During the four events, only a few constituents raised their hands to engage on the issue of the national debt. One, who described himself as the lone Democrat in the room, asked Mr Brechen whether he would support taxing the country’s richest citizens – “billionaires, trillionaires,” he said – to boost Social Security and Medicare.
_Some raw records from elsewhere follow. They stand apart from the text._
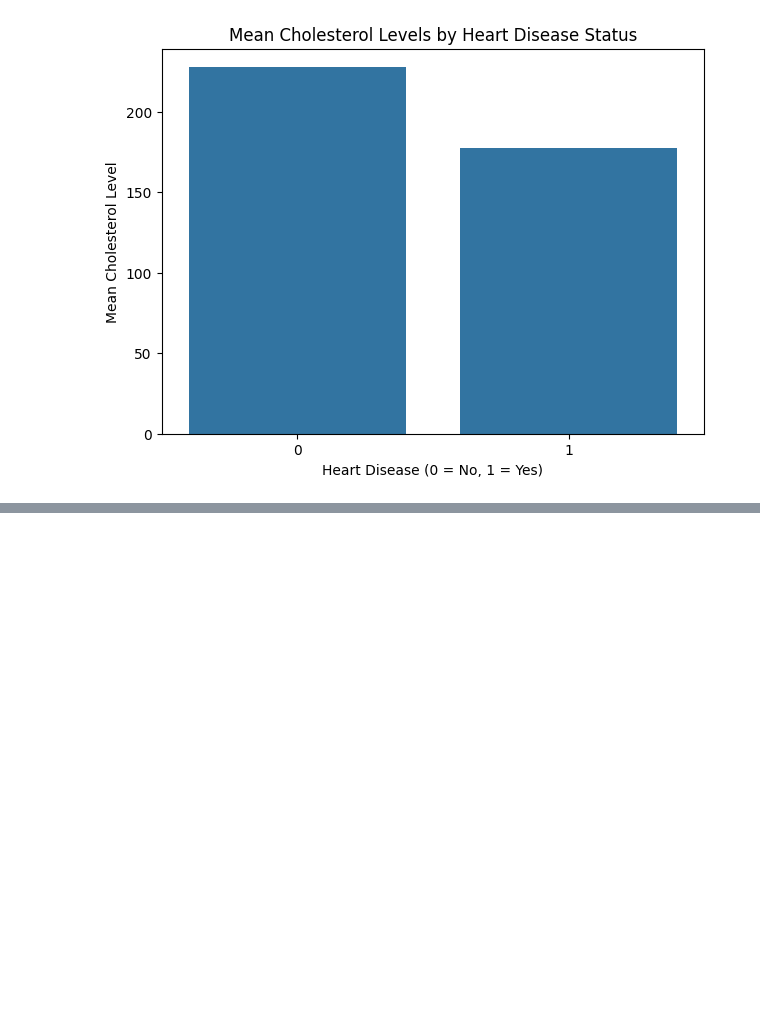
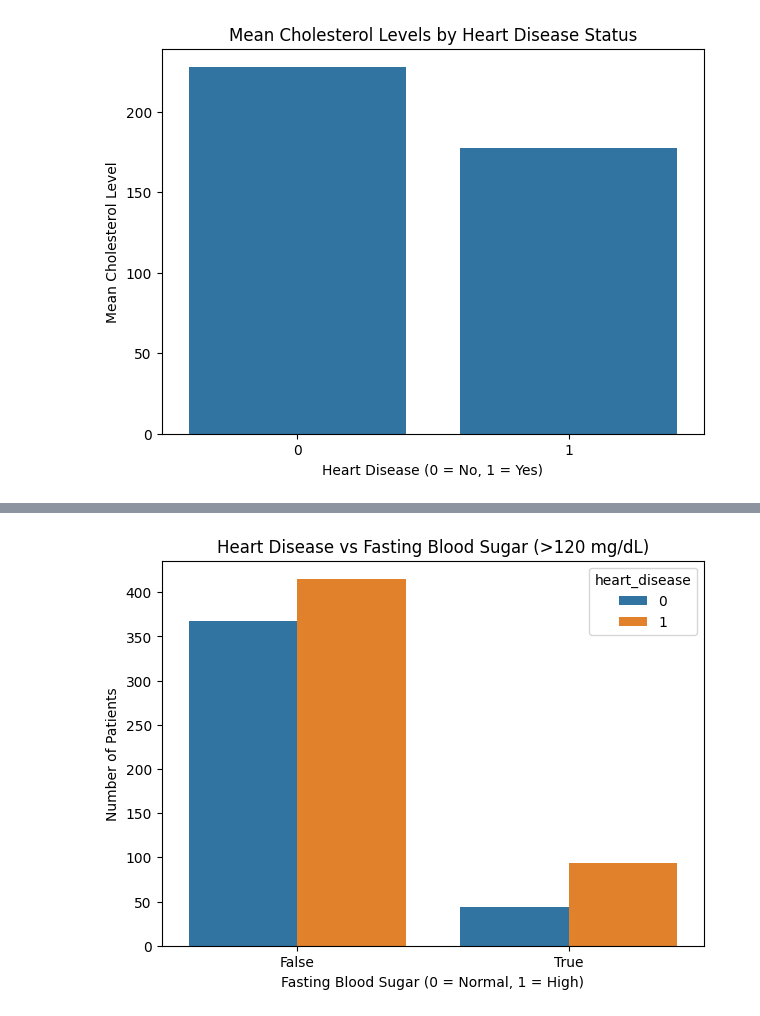
Before and after one commit to stanleyotieno1/Data-analysis-assignment, a Jupyter notebook: Jupyter-files/health.ipynb, the cells around one changed output, grey strips where cells are left out. Saved outputs shown, nothing was run; the diff lists cells and outputs as text; code cells hidden in the pictures; blank space fills up the shorter version.

```diff
--- a/Jupyter-files/health.ipynb
+++ b/Jupyter-files/health.ipynb
@@ -264,0 +283,11 @@ plt.show()
+# %%
+fbs_counts = health_df.groupby(['fbs', 'heart_disease']).size().reset_index(name='Count')
+
+plt.figure(figsize=(7,5))
+sns.barplot(data=fbs_counts, x='fbs', y='Count', hue='heart_disease')
+plt.title("Heart Disease vs Fasting Blood Sugar (>120 mg/dL)")
+plt.xlabel("Fasting Blood Sugar (0 = Normal, 1 = High)")
+plt.ylabel("Number of Patients")
+plt.show()
+# %% [output]
+[figure, added]
```
Also changed, not shown: parts of 3 cells of this notebook.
To help give.

Mr. Brechen responded that he is in favor of a flat tax and believes that it would be “fair” to raise the Social Security eligibility age to take into account rising life expectancies.

Another, a young man, urged other attendees to support Mr. Bretchen in the debt volatility game, even though it has caused the value of his retirement savings plans to drop and “make all your security interests glow red.” “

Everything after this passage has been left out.